**Description of the task**
Report how many lines below contain the word "notebook", giving the number and no other words.

**Task inputs**

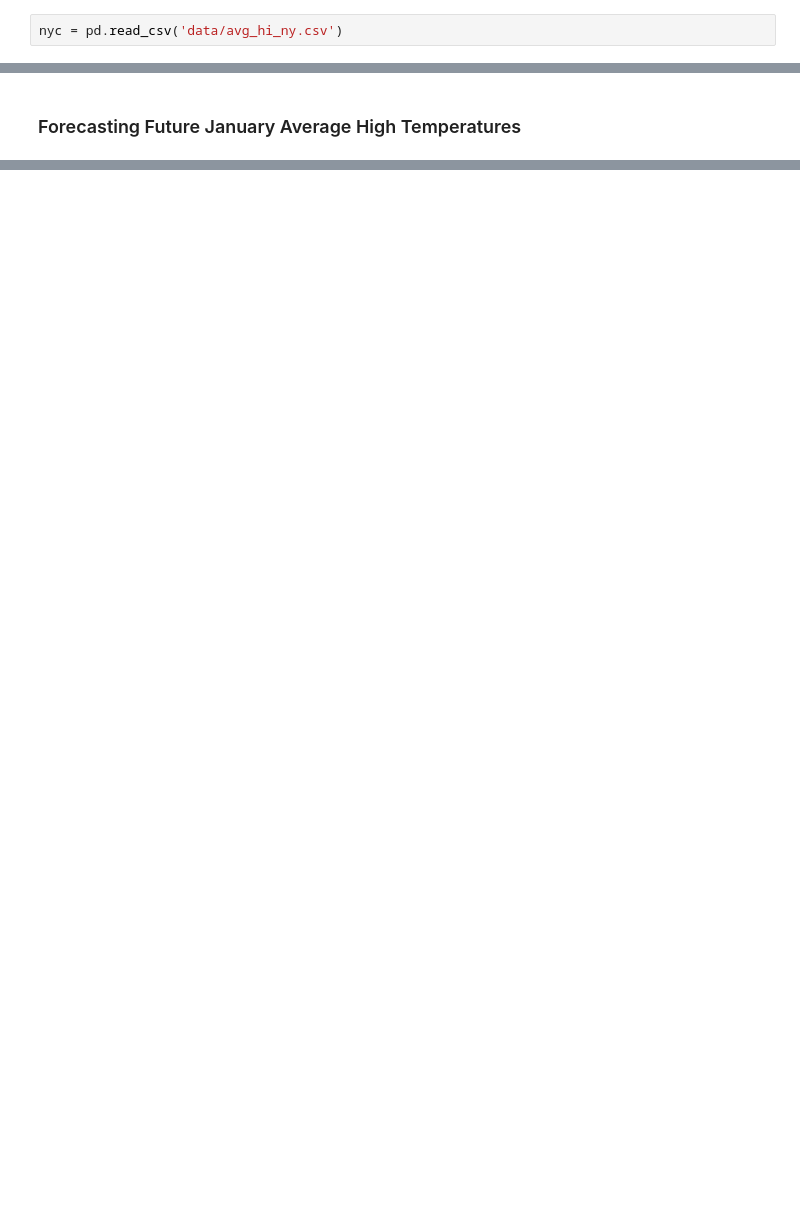
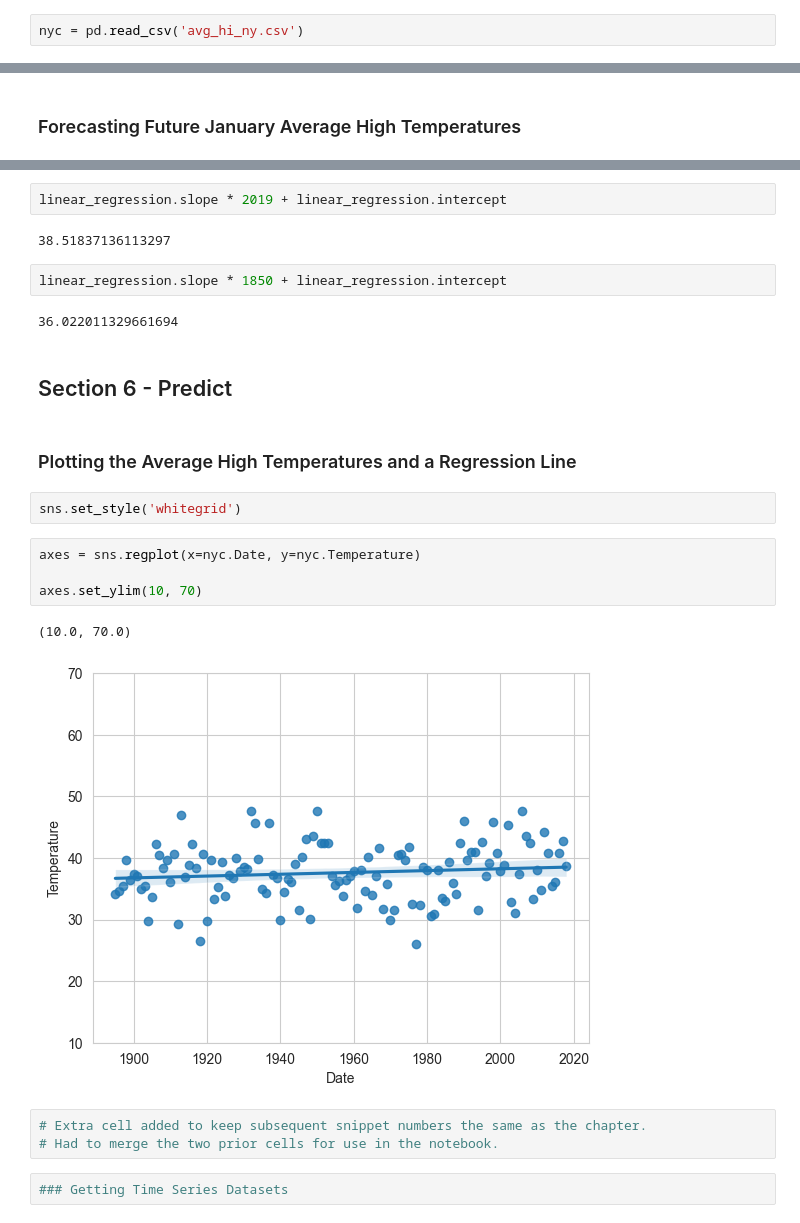
Before and after one commit to albertokabore/datafun-07-ml, a Jupyter notebook: Albertkabore_ml.ipynb, the cells around one changed output, grey strips where cells are left out. Drawn from its saved outputs; the diff is of its cells as text; blank space fills up the shorter version.

```diff
--- a/Albertkabore_ml.ipynb
+++ b/Albertkabore_ml.ipynb
@@ -45,2 +41,2 @@ y_label = axes.set_ylabel('Celsius')
 # %%
-nyc = pd.read_csv('data/avg_hi_ny.csv')
+nyc = pd.read_csv('avg_hi_ny.csv')
@@ -72,0 +122,26 @@ nyc.Temperature.describe()
+# %%
+linear_regression.slope * 2019 + linear_regression.intercept
+# %% [output]
+38.51837136113297
+# %%
+linear_regression.slope * 1850 + linear_regression.intercept
+# %% [output]
+36.022011329661694
+# %% [markdown]
+## Section 6 - Predict
+# %% [markdown]
+### Plotting the Average High Temperatures and a Regression Line
+# %%
+sns.set_style('whitegrid')
+# %%
+axes = sns.regplot(x=nyc.Date, y=nyc.Temperature)
+
+axes.set_ylim(10, 70)
+# %% [output]
+(10.0, 70.0)
+[figure, added]
+# %%
+# Extra cell added to keep subsequent snippet numbers the same as the chapter.
+# Had to merge the two prior cells for use in the notebook.
+# %%
+### Getting Time Series Datasets
```
Also changed, not shown: parts of 29 cells of this notebook.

**Reply to the task**
3